▸ **TASK GOAL**: In the entries below, filter for the word "figure" and copy every matching line.

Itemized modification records
_____
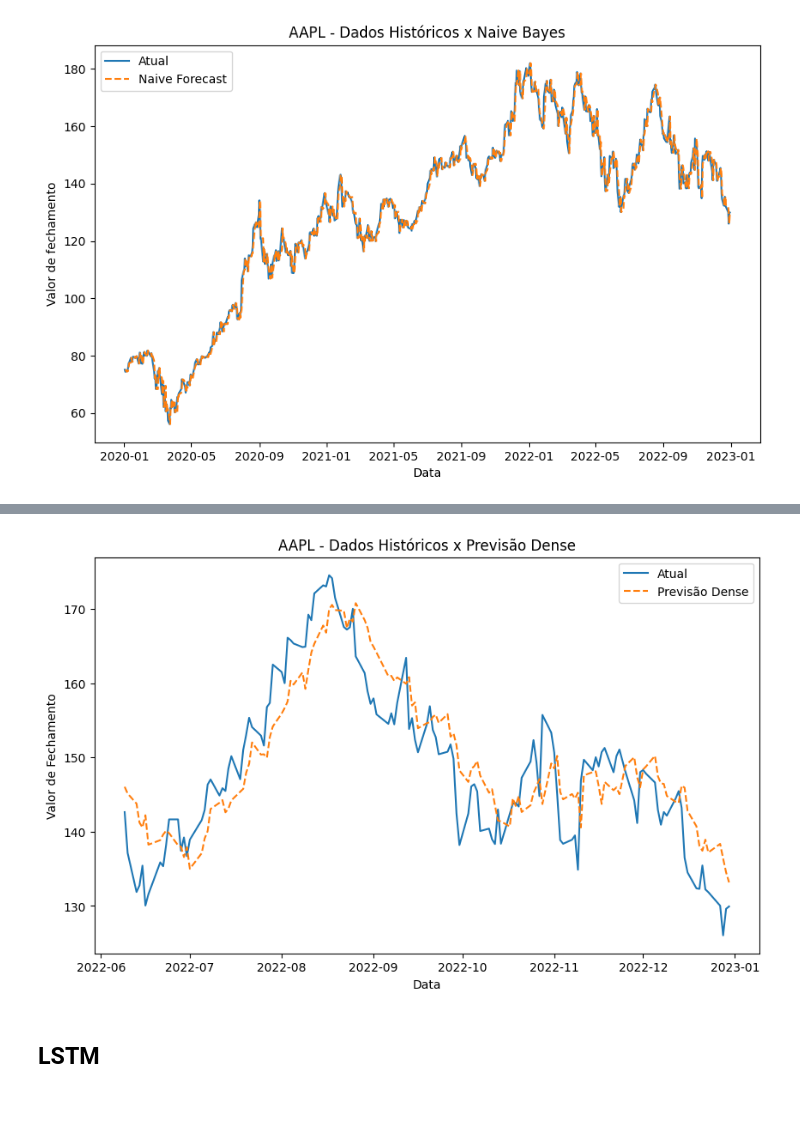
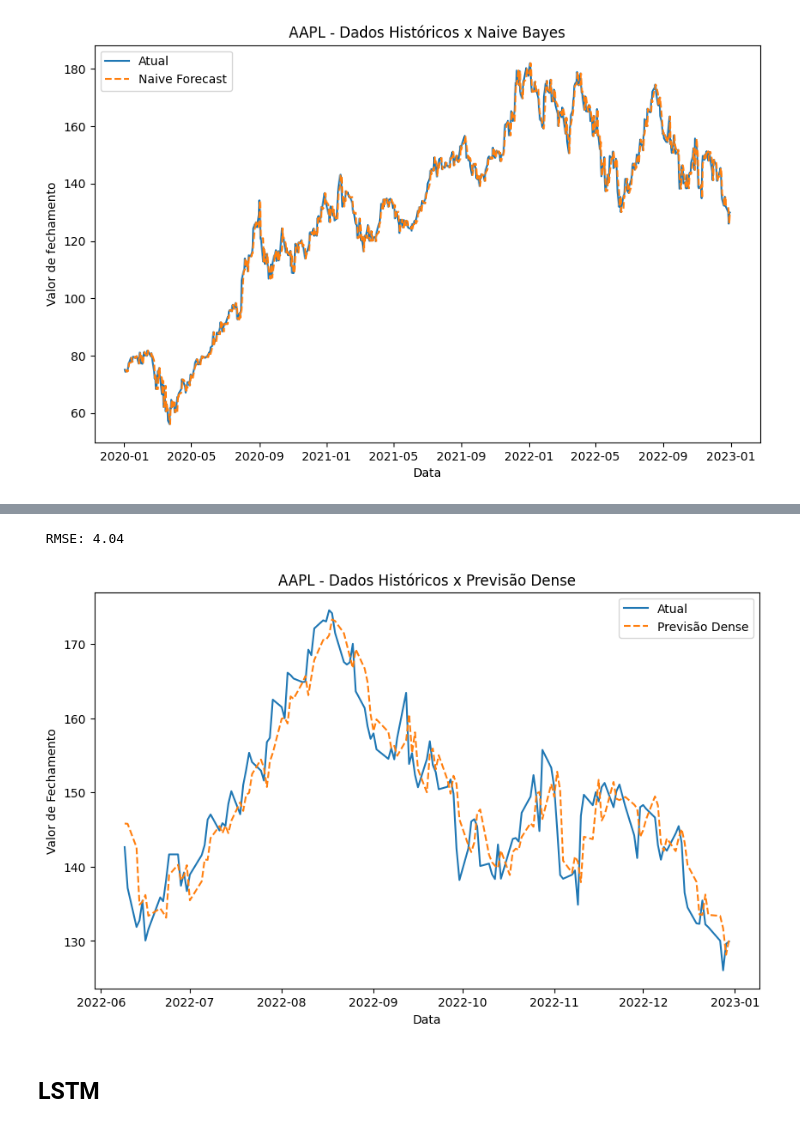
Before and after one commit to LucasMontebeller/redes-neurais, a Jupyter notebook: forecasting.ipynb, the cells around one changed output, grey strips where cells are left out. Saved outputs shown, nothing was run; the diff lists cells and outputs as text; code cells hidden in the pictures.

```diff
--- a/forecasting.ipynb
+++ b/forecasting.ipynb
@@ -157,15 +151,21 @@ Epoch 10/10
 # %%
+# desnormalizando os dados
 y_pred_descaled = scaler.inverse_transform(y_pred)
+y_test_descaled = scaler.inverse_transform(y_test)
+
+rmse = np.sqrt(mean_squared_error(y_test_descaled, y_pred_descaled))
+print(f" RMSE: {rmse:.2f}")
 
 plt.figure(figsize=(10, 6))
 plt.plot(test_data.index[sequence_length:], test_data.iloc[sequence_length:], label='Atual')
 plt.plot(test_data.index[sequence_length:], y_pred_descaled, label='Previsão Dense', linestyle='--')
 plt.title(f'{ticker} - Dados Históricos x Previsão Dense')
 plt.xlabel('Data')
 plt.ylabel('Valor de Fechamento')
 plt.legend()
 plt.show()
 # %% [output]
+ RMSE: 4.04
-[figure, old version]
+[figure, new version]
 # %% [markdown]
 ## LSTM
```
Also changed, not shown: parts of 12 cells of this notebook.
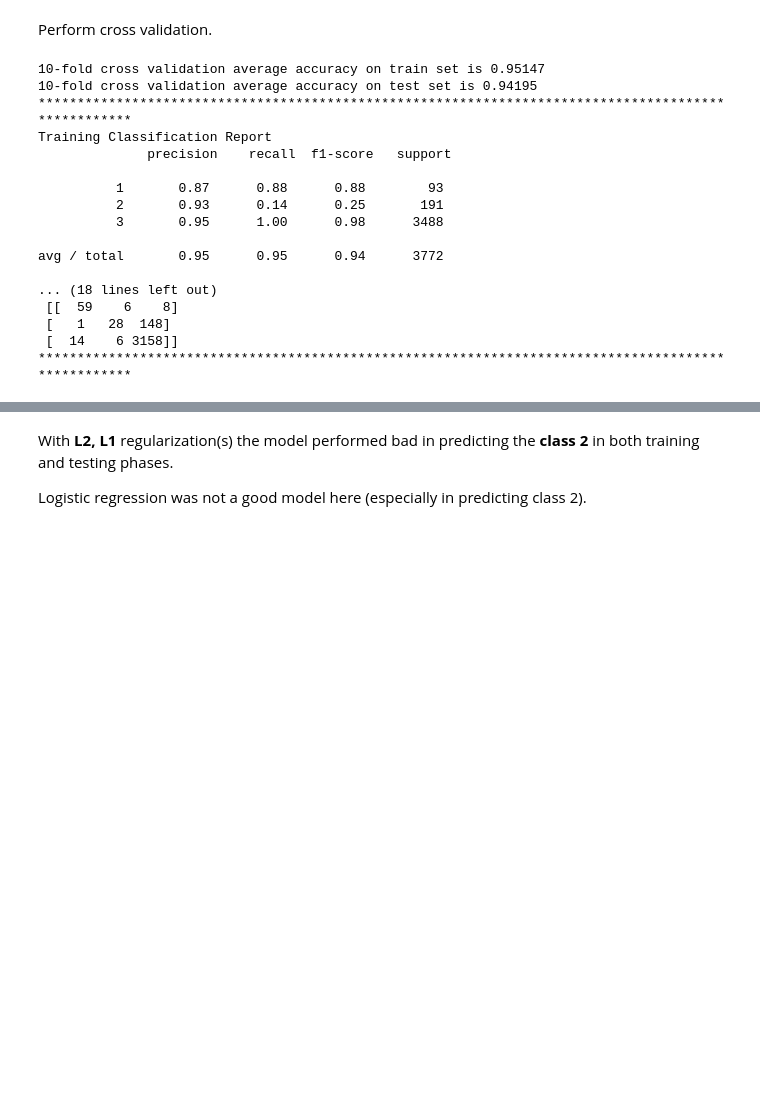
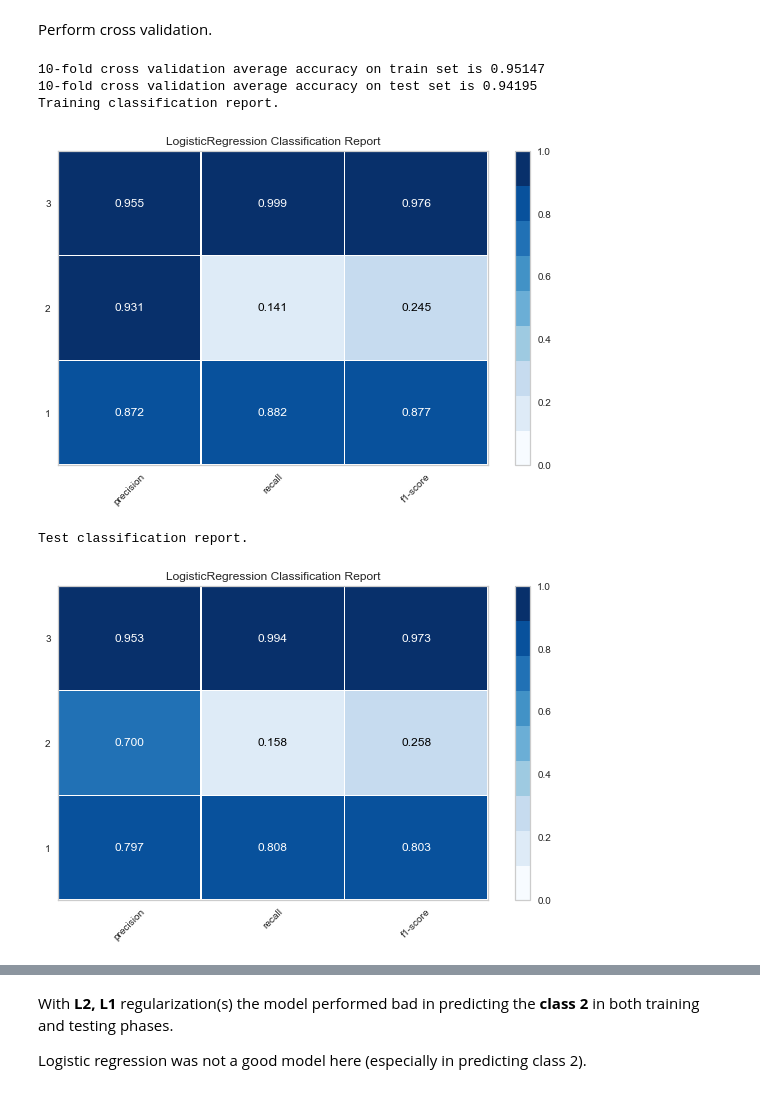
Before and after one commit to rahul7a/thyroid-classification, a Jupyter notebook: MachineLearning/ModelingAndMachineLearning.ipynb, the cells around one changed output, grey strips where cells are left out. Cells and saved outputs as stored; diff of their text form; code cells hidden in the pictures; blank space fills up the shorter version.

```diff
--- a/MachineLearning/ModelingAndMachineLearning.ipynb
+++ b/MachineLearning/ModelingAndMachineLearning.ipynb
@@ -115,33 +152,22 @@ Perform cross validation.
 # %%
 from sklearn.model_selection import cross_val_score, KFold
 
 kfold = KFold(n_splits=10, random_state=42)
 
 logregmodelCV = LogisticRegression(C=c)
 logregmodelCV.fit(X_train, y_train)
 scorelogregCV = cross_val_score(logregmodelCV, X_train, y_train, cv=kfold)
 testscorelogregCV = cross_val_score(logregmodelCV, X_test, y_test, cv=kfold)
 
 print('10-fold cross validation average accuracy on train set is {:.5f}'.format(scorelogregCV.mean()))
 print('10-fold cross validation average accuracy on test set is {:.5f}'.format(testscorelogregCV.mean()))
 
-print_classification_report(logregmodelCV, X_train, y_train, X_test, y_test)
-print_confusion_matrix(logregmodelCV, X_train, y_train, X_test, y_test)
+show_report(logregmodelCV, X_train, y_train, 'classification', 'train')
+show_report(logregmodelCV, X_test, y_test, 'classification', 'test')
 # %% [output]
 10-fold cross validation average accuracy on train set is 0.95147
 10-fold cross validation average accuracy on test set is 0.94195
-****************************************************************************************************
-Training Classification Report
-              precision    recall  f1-score   support
-
-          1       0.87      0.88      0.88        93
-          2       0.93      0.14      0.25       191
-          3       0.95      1.00      0.98      3488
-
-avg / total       0.95      0.95      0.94      3772
-
-... (18 lines left out)
- [[  59    6    8]
- [   1   28  148]
- [  14    6 3158]]
-****************************************************************************************************
+Training classification report.
+[figure, added]
+Test classification report.
+[figure, added]
```
Also changed, not shown: parts of 26 cells of this notebook.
_____
▸ **TASK RESPONSE**:
 plt.figure(figsize=(10, 6))
-[figure, old version]
+[figure, new version]
+[figure, added]
+[figure, added]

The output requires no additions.